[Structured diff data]
::::

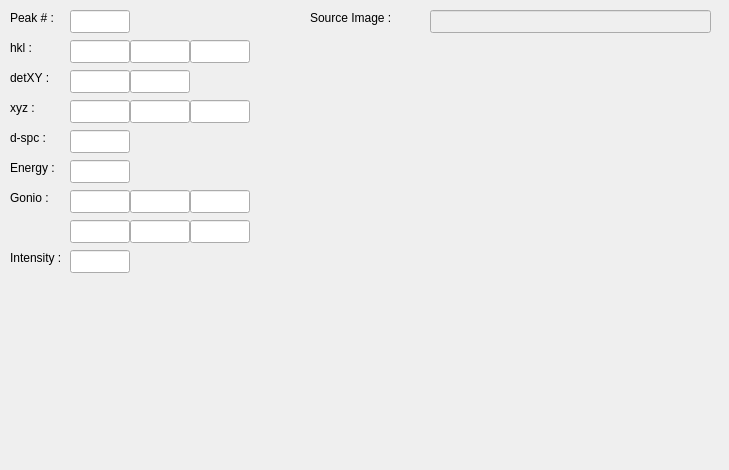
Above: Software/peakEditDlg.ui from comptech/atrex before the change. Below: the same form after it.
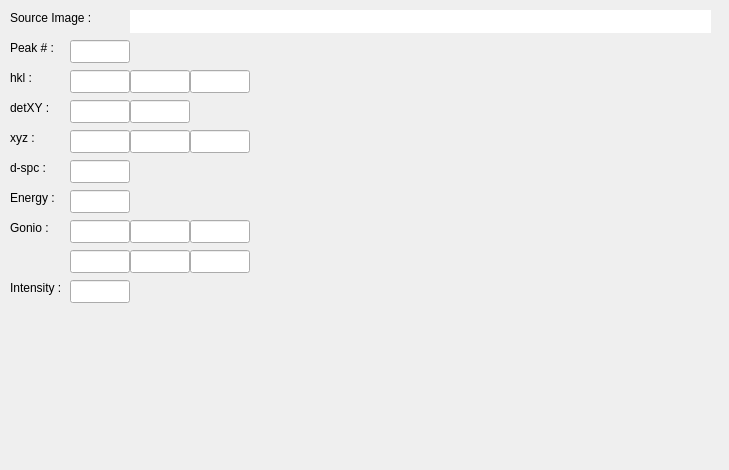
That is the form after the change.

Commit message: More work connecting up new peakEditDlg and peakTableWidget. Not complete.

```diff
--- a/Software/peakEditDlg.ui
+++ b/Software/peakEditDlg.ui
@@ -17,7 +17,7 @@
    <property name="geometry">
     <rect>
      <x>10</x>
-     <y>10</y>
+     <y>40</y>
      <width>59</width>
      <height>15</height>
     </rect>
@@ -30,7 +30,7 @@
    <property name="geometry">
     <rect>
      <x>70</x>
-     <y>10</y>
+     <y>40</y>
      <width>60</width>
      <height>23</height>
     </rect>
@@ -40,7 +40,7 @@
    <property name="geometry">
     <rect>
      <x>70</x>
-     <y>40</y>
+     <y>70</y>
      <width>60</width>
      <height>23</height>
     </rect>
@@ -50,7 +50,7 @@
    <property name="geometry">
     <rect>
      <x>130</x>
-     <y>40</y>
+     <y>70</y>
      <width>60</width>
      <height>23</height>
     </rect>
@@ -60,7 +60,7 @@
    <property name="geometry">
     <rect>
      <x>190</x>
-     <y>40</y>
+     <y>70</y>
      <width>60</width>
      <height>23</height>
     </rect>
@@ -73,7 +73,7 @@
    <property name="geometry">
     <rect>
      <x>10</x>
-     <y>40</y>
+     <y>70</y>
      <width>31</width>
      <height>16</height>
     </rect>
@@ -86,7 +86,7 @@
    <property name="geometry">
     <rect>
      <x>10</x>
-     <y>70</y>
+     <y>100</y>
      <width>51</width>
      <height>16</height>
     </rect>
@@ -99,7 +99,7 @@
    <property name="geometry">
     <rect>
      <x>70</x>
-     <y>70</y>
+     <y>100</y>
      <width>60</width>
      <height>23</height>
     </rect>
@@ -109,7 +109,7 @@
    <property name="geometry">
     <rect>
      <x>130</x>
-     <y>70</y>
+     <y>100</y>
      <width>60</width>
      <height>23</height>
     </rect>
@@ -119,7 +119,7 @@
    <property name="geometry">
     <rect>
      <x>70</x>
-     <y>100</y>
+     <y>130</y>
      <width>60</width>
      <height>23</height>
     </rect>
@@ -129,7 +129,7 @@
    <property name="geometry">
     <rect>
      <x>130</x>
-     <y>100</y>
+     <y>130</y>
      <width>60</width>
      <height>23</height>
     </rect>
@@ -139,7 +139,7 @@
    <property name="geometry">
     <rect>
      <x>190</x>
-     <y>100</y>
+     <y>130</y>
      <width>60</width>
      <height>23</height>
     </rect>
@@ -149,7 +149,7 @@
    <property name="geometry">
     <rect>
      <x>10</x>
-     <y>100</y>
+     <y>130</y>
      <width>41</width>
      <height>16</height>
     </rect>
@@ -162,7 +162,7 @@
    <property name="geometry">
     <rect>
      <x>10</x>
-     <y>130</y>
+     <y>160</y>
      <width>51</width>
      <height>16</height>
     </rect>
@@ -175,7 +175,7 @@
    <property name="geometry">
     <rect>
      <x>70</x>
-     <y>130</y>
+     <y>160</y>
      <width>60</width>
      <height>23</height>
     </rect>
@@ -185,7 +185,7 @@
    <property name="geometry">
     <rect>
      <x>10</x>
-     <y>160</y>
+     <y>190</y>
      <width>51</width>
      <height>16</height>
     </rect>
@@ -198,7 +198,7 @@
    <property name="geometry">
     <rect>
      <x>70</x>
-     <y>160</y>
+     <y>190</y>
      <width>60</width>
      <height>23</height>
     </rect>
@@ -208,7 +208,7 @@
    <property name="geometry">
     <rect>
      <x>70</x>
-     <y>190</y>
+     <y>220</y>
      <width>60</width>
      <height>23</height>
     </rect>
@@ -218,7 +218,7 @@
    <property name="geometry">
     <rect>
      <x>130</x>
-     <y>190</y>
+     <y>220</y>
      <width>60</width>
      <height>23</height>
     </rect>
@@ -228,7 +228,7 @@
    <property name="geometry">
     <rect>
      <x>190</x>
-     <y>190</y>
+     <y>220</y>
      <width>60</width>
      <height>23</height>
     </rect>
@@ -238,7 +238,7 @@
    <property name="geometry">
     <rect>
      <x>70</x>
-     <y>220</y>
+     <y>250</y>
      <width>60</width>
      <height>23</height>
     </rect>
@@ -248,7 +248,7 @@
    <property name="geometry">
     <rect>
      <x>130</x>
-     <y>220</y>
+     <y>250</y>
      <width>60</width>
      <height>23</height>
     </rect>
@@ -258,7 +258,7 @@
    <property name="geometry">
     <rect>
      <x>190</x>
-     <y>220</y>
+     <y>250</y>
      <width>60</width>
      <height>23</height>
     </rect>
@@ -268,7 +268,7 @@
    <property name="geometry">
     <rect>
      <x>10</x>
-     <y>190</y>
+     <y>220</y>
      <width>51</width>
      <height>16</height>
     </rect>
@@ -281,7 +281,7 @@
    <property name="geometry">
     <rect>
      <x>10</x>
-     <y>250</y>
+     <y>280</y>
      <width>61</width>
      <height>16</height>
     </rect>
@@ -294,7 +294,7 @@
    <property name="geometry">
     <rect>
      <x>70</x>
-     <y>250</y>
+     <y>280</y>
      <width>60</width>
      <height>23</height>
     </rect>
@@ -303,7 +303,7 @@
   <widget class="QLabel" name="label_9">
    <property name="geometry">
     <rect>
-     <x>310</x>
+     <x>10</x>
      <y>10</y>
      <width>111</width>
      <height>16</height>
@@ -315,15 +315,21 @@
   </widget>
   <widget class="QLineEdit" name="pe_SourceImageLE">
    <property name="enabled">
+    <bool>true</bool>
+   </property>
+   <property name="geometry">
+    <rect>
+     <x>130</x>
+     <y>10</y>
+     <width>581</width>
+     <height>23</height>
+    </rect>
+   </property>
+   <property name="frame">
     <bool>false</bool>
    </property>
-   <property name="geometry">
-    <rect>
-     <x>430</x>
-     <y>10</y>
-     <width>281</width>
-     <height>23</height>
-    </rect>
+   <property name="readOnly">
+    <bool>true</bool>
    </property>
   </widget>
  </widget>
```
The commit also changes 3 other files.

::::

▶ **WORK TO COMPLETE**
Return each line from the records that includes the word "form".

▶ **FINISHED TASK**
Above: Software/peakEditDlg.ui from comptech/atrex before the change. Below: the same form after it.
That is the form after the change.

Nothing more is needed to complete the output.